The pitching was good and was pretty typical for the era in that there were a lot of good pitchers and no real standout “ace.”  Lefty Bob Ojeda led in wins (18), former Cy Young winner Dwight Gooden was only 21 and tied with flame-thrower Sid Fernandez for the team lead in strikeouts (200). A number of  people thought Ron Darling had the best stuff and Rick Aguilera, not yet the Minnesota Twins great reliever was the fifth starter. Jesse Orosco had 21 saves from the left side and Roger McDowell had 22 from the right. It was one of the last teams to use both a right and left-handed reliever tandem. The manager was Davey Johnson, the old Orioles and Braves second baseman and the bench featured Kevin Mitchell and Howard Johnson (who didn’t run a  hotel).

The team won their division by 21.5 games over Philadelphia then played a great LCS against Houston, climaxing with the game six I detailed in the last post. In the World Series they took on Boston and won in seven games.

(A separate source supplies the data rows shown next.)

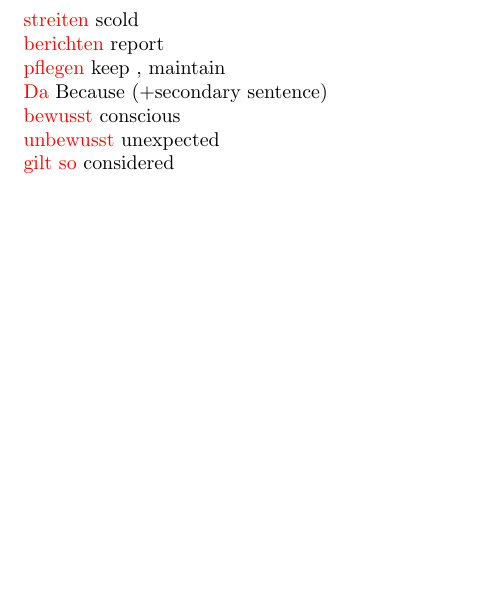
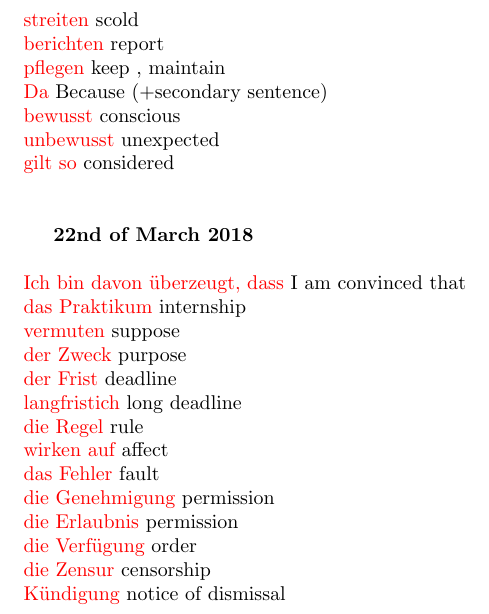
Before and after one commit to gianniskotsas/Deutsch-Glossar, a LaTeX document (Deutsch Glossar/glossar.tex): part of page 3 of 4, cut so that both start at the same text, the shorter picture padded with empty space. Compiled offline with pdfLaTeX.

Commit message:
22_03_18 glossar added

```diff
--- a/Deutsch Glossar/glossar.tex
+++ b/Deutsch Glossar/glossar.tex
@@ -110,7 +110,25 @@
 	\textcolor{red}{Da} Because (+secondary sentence)\\
 	\textcolor{red}{bewusst} conscious\\
 	\textcolor{red}{unbewusst} unexpected\\
-	\textcolor{red}{gilt so} considered\\
+	\textcolor{red}{gilt so} considered\\\\
+
+	\textbf{22nd of March 2018}\\\\
+	\textcolor{red}{Ich bin davon überzeugt, dass} I am convinced that\\
+	\textcolor{red}{das Praktikum} internship\\
+	\textcolor{red}{vermuten} suppose\\
+	\textcolor{red}{der Zweck} purpose\\
+	\textcolor{red}{der Frist} deadline\\
+	\textcolor{red}{langfristich} long deadline\\
+	\textcolor{red}{die Regel} rule\\
+	\textcolor{red}{wirken auf} affect\\
+	\textcolor{red}{das Fehler} fault\\
+	\textcolor{red}{die Genehmigung} permission\\
+	\textcolor{red}{die Erlaubnis} permission\\
+	\textcolor{red}{die Verfügung} order\\
+	\textcolor{red}{die Zensur} censorship\\
+	\textcolor{red}{Kündigung} notice of dismissal\\
+
+
 
 
 
```
Also changed, not shown: Deutsch Glossar/glossar.pdf.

After dropping the first two games, they won four of the next five, including the extra innings game six that featured Wilson’s roller through Buckner’s legs.

It was a team built for a long haul. They were expected to win multiple championships and dominate the NL for five or six years. They didn’t. They managed one more division title (in 1988) and that was all. No one seems to have told the St. Louis Cardinals (in 1985 and 1987) or the Los Angeles Dodgers (in 1988) that the Mets were invincible. Part of the problem was the team itself.  Carter got old, so did Hernandez and Wilson. Ojeda had a few good years but was never an ace and Backman was no Joe Morgan. Darling never panned out. Both Gooden and Strawberry ended up with drug problems and never became the transcendent players some thought they would become. Then there were the trades. Aguilera became a star reliever, but for Minnesota. Bench player Mitchell won an MVP but did it at San Francisco.  And Orosco did win another championship, he just did it two years later with the Dodgers when they beat his former Mets teammates.

This was a team that reminds me a lot of the 1984 Detroit team. Good hitting, good pitching, a powerful bullpen, and one championship. I always thought they’d do better, but was wrong. Still, it’s nice to celebrate them for their one magnificent run.